Like most teens, I am immersed in a culture that romanticizes drugs and alcohol. Throughout high school, many friends challenged my decision to abstain and encouraged me to experiment with drugs. I never wavered in my decision to say no. During fifth grade, I was tremendously impressed by a presentation by a local D.A.R.E officer (drug awareness and resistance education) in my community. He described the devastating effects of drugs on the human body and emphasized our choice to say no. I couldn't imagine that anyone could listen to his moving speech and still want to do drugs. During Driver's Education class, we watched videos that showed the deadly combination of drinking and driving. The graphically-depicted dangers reinforced my decision to remain abstinent.
The issue became personal to me during my freshman year in high school, when my cousin was critically injured in a drunk driving accident. Only three of the five passengers in the car survived, including the driver.
Although he survived, my cousin was hospitalized for months with a serious head injury and mangled leg. In just an instant, his life was permanently changed. My cousin still struggles with short-term memory loss and has a plate in his right leg holding his shattered bone together. I remember visiting him in the hospital and being afraid of what looked like an erector set protruding from his stomach. I was pained by the horrible damage caused by drunk driving.

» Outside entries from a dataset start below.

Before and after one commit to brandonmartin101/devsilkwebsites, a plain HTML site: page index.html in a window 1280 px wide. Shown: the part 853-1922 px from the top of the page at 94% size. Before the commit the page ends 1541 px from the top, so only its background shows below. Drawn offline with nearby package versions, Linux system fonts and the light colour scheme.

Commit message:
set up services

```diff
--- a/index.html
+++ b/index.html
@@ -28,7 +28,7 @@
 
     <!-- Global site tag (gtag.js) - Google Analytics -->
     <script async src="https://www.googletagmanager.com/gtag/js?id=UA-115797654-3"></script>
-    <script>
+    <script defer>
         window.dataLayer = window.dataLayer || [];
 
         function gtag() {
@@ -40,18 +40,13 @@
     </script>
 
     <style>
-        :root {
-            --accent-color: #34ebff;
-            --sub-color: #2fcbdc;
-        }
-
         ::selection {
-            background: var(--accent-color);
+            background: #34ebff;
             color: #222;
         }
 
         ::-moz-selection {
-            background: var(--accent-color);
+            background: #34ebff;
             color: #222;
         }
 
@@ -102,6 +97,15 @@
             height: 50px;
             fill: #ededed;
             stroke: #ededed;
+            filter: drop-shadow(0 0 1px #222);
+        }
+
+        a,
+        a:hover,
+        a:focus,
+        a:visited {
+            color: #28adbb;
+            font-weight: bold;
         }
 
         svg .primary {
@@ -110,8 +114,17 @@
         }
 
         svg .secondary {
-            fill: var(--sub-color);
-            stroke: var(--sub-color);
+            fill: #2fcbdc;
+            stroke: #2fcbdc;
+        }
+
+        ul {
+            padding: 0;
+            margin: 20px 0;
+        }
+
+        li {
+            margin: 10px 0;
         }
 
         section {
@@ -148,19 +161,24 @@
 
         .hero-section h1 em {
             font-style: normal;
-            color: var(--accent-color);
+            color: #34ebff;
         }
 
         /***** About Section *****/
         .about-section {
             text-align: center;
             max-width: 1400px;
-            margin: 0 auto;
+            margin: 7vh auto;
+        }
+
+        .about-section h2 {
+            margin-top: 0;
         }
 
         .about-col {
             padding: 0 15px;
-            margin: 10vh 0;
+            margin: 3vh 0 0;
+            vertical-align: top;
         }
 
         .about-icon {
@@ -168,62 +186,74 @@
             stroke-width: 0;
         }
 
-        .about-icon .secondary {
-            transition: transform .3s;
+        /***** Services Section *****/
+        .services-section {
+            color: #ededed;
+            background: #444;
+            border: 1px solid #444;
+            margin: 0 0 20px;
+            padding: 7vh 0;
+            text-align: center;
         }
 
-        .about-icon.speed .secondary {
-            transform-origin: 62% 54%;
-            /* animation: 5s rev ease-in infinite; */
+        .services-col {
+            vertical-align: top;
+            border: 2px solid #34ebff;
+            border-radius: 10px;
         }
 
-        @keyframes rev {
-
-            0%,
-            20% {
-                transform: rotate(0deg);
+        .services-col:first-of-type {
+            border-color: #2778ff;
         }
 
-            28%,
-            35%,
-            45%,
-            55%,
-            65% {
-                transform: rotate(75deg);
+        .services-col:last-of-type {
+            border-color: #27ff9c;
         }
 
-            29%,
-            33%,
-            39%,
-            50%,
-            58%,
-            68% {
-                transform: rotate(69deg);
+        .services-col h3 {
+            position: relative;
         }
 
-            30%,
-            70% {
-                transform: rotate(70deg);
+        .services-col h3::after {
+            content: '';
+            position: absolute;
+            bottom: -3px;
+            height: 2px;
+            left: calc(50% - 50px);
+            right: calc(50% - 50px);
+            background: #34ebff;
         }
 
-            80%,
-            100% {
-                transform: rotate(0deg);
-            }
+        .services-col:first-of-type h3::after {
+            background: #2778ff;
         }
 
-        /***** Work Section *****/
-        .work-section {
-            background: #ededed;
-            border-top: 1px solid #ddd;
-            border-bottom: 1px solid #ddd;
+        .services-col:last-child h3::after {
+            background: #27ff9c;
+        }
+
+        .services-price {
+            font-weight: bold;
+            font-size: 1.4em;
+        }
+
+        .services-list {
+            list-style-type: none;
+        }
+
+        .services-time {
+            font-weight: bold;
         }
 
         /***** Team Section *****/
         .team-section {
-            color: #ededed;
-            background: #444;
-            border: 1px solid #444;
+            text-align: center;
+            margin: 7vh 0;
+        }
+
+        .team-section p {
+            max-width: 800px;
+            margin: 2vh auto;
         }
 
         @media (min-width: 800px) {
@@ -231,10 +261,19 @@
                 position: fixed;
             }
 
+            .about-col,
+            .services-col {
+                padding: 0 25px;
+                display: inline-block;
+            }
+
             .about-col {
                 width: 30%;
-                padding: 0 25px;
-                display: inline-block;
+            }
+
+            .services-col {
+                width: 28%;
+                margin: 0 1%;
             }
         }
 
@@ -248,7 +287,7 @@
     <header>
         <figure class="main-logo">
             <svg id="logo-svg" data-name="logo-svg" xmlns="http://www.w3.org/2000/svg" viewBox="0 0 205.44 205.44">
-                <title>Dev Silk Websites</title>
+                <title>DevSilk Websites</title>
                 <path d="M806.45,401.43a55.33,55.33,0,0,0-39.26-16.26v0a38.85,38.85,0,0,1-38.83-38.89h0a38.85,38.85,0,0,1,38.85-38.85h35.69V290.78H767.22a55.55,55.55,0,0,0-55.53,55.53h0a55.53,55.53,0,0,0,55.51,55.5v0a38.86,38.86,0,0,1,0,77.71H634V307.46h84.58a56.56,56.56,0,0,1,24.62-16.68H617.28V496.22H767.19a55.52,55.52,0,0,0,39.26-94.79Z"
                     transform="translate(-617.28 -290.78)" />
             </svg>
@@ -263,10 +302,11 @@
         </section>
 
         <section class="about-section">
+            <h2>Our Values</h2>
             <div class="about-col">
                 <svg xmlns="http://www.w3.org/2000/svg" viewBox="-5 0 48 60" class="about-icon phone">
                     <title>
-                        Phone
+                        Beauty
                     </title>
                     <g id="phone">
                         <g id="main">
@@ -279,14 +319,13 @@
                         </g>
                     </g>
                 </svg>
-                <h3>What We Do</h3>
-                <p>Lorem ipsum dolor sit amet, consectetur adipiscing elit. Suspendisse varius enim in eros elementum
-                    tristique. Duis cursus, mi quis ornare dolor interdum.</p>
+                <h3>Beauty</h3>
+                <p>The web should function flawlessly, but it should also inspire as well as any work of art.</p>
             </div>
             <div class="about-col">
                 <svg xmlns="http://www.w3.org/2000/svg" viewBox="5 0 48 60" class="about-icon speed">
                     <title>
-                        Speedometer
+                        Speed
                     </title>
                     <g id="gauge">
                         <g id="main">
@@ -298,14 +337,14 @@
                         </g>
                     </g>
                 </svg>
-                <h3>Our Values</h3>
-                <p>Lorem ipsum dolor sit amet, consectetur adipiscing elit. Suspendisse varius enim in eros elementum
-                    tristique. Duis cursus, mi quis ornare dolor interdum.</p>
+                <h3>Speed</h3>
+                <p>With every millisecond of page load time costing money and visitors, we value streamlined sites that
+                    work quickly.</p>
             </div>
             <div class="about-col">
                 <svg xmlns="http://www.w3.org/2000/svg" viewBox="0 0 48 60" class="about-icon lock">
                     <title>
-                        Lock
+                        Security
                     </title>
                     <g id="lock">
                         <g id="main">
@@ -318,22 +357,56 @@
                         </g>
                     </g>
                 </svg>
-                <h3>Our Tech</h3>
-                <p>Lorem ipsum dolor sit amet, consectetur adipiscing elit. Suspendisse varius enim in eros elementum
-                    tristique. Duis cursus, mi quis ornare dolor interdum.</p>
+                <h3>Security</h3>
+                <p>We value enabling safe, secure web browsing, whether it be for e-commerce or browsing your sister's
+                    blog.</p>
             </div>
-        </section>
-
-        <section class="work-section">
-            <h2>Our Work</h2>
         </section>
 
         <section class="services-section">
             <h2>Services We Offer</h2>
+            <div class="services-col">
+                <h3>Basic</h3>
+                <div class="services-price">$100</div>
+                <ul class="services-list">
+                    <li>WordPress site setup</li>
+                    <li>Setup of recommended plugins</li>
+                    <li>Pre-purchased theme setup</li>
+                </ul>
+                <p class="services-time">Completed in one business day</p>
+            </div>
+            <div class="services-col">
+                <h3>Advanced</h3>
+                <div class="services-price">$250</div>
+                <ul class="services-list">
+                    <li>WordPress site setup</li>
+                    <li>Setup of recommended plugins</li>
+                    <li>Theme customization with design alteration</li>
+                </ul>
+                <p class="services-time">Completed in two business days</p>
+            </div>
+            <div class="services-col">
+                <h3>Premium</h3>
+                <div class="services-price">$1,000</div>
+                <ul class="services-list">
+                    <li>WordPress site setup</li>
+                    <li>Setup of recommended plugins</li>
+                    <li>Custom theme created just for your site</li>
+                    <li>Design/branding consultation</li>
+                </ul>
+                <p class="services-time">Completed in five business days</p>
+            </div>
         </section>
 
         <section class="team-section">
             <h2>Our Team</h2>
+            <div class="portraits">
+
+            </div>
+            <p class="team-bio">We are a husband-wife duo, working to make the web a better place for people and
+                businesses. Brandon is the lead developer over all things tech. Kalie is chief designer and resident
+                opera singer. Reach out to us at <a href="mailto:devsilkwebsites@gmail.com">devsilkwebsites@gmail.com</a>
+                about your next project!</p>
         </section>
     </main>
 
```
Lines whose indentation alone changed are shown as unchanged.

Ironically, I also felt compassion for the terrible consequences facing the drunk driver. His conscience must forever carry the weight of two violent deaths and my cousin's serious injuries. The driver was held criminally liable for the accident, which will diminish his future opportunities. He will haunted forever by the permanent effects of one bad decision. After watching the ramifications for...